___ Recorded information ___

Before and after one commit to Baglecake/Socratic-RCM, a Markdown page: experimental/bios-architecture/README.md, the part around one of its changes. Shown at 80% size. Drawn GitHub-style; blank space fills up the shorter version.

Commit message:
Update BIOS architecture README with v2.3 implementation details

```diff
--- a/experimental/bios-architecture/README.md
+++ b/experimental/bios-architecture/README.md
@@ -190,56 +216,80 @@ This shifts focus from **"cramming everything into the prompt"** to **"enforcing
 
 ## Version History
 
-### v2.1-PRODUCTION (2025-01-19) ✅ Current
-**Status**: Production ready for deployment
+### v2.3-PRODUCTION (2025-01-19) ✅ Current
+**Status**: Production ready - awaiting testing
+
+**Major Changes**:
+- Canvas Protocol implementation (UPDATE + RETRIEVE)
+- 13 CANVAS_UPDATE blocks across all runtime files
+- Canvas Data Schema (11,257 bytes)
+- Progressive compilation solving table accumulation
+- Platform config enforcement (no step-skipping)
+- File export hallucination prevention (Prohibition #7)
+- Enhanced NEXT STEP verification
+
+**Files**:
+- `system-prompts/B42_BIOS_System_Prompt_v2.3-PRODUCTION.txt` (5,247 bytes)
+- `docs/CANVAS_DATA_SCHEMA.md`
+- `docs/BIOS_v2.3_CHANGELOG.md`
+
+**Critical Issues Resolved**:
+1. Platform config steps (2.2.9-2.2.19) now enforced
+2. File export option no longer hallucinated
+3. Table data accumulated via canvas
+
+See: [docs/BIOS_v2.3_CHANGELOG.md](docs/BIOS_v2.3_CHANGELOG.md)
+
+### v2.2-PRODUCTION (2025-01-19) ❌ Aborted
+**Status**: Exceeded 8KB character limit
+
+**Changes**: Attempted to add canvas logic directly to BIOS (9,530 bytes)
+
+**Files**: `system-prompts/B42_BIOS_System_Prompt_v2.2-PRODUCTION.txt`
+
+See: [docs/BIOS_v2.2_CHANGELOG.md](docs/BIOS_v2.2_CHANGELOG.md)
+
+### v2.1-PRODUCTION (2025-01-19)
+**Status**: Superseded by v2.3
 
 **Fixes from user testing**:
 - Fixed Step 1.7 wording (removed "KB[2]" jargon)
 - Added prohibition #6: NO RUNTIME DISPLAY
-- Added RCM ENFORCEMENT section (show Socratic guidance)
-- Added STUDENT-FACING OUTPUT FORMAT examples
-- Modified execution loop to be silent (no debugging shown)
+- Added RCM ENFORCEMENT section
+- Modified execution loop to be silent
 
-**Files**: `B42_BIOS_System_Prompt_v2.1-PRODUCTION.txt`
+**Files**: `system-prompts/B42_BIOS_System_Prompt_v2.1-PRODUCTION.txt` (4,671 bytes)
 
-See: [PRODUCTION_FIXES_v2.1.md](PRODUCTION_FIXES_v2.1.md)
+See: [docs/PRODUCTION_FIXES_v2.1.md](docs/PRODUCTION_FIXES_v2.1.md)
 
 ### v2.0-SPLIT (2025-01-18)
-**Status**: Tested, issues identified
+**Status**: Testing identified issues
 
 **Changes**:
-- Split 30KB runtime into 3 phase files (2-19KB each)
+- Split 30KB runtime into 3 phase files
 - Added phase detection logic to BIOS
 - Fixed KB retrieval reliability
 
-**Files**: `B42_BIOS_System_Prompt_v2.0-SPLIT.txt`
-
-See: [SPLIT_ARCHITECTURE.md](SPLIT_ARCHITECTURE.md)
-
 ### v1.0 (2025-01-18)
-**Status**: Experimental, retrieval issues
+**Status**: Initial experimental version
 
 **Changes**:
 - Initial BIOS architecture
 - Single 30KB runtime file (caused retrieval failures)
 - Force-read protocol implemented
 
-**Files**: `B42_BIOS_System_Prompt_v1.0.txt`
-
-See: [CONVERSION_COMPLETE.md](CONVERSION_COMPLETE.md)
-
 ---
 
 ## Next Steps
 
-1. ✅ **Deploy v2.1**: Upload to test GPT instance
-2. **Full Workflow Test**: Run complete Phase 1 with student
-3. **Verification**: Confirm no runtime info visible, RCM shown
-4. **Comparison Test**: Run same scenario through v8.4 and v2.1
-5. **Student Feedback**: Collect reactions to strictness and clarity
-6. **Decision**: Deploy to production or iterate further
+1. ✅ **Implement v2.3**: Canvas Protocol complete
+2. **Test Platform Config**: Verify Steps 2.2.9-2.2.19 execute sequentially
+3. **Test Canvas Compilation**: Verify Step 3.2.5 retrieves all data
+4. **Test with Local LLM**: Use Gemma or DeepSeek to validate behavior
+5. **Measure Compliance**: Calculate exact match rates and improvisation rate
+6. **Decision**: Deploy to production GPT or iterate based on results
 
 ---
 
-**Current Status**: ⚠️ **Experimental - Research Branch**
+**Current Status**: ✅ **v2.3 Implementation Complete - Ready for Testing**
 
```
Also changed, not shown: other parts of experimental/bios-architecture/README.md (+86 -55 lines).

___

▶ **Exercise**:
If a line in the listing includes the word "Verify", it counts; report the number of such lines and nothing else.

▶ **Task result**:
2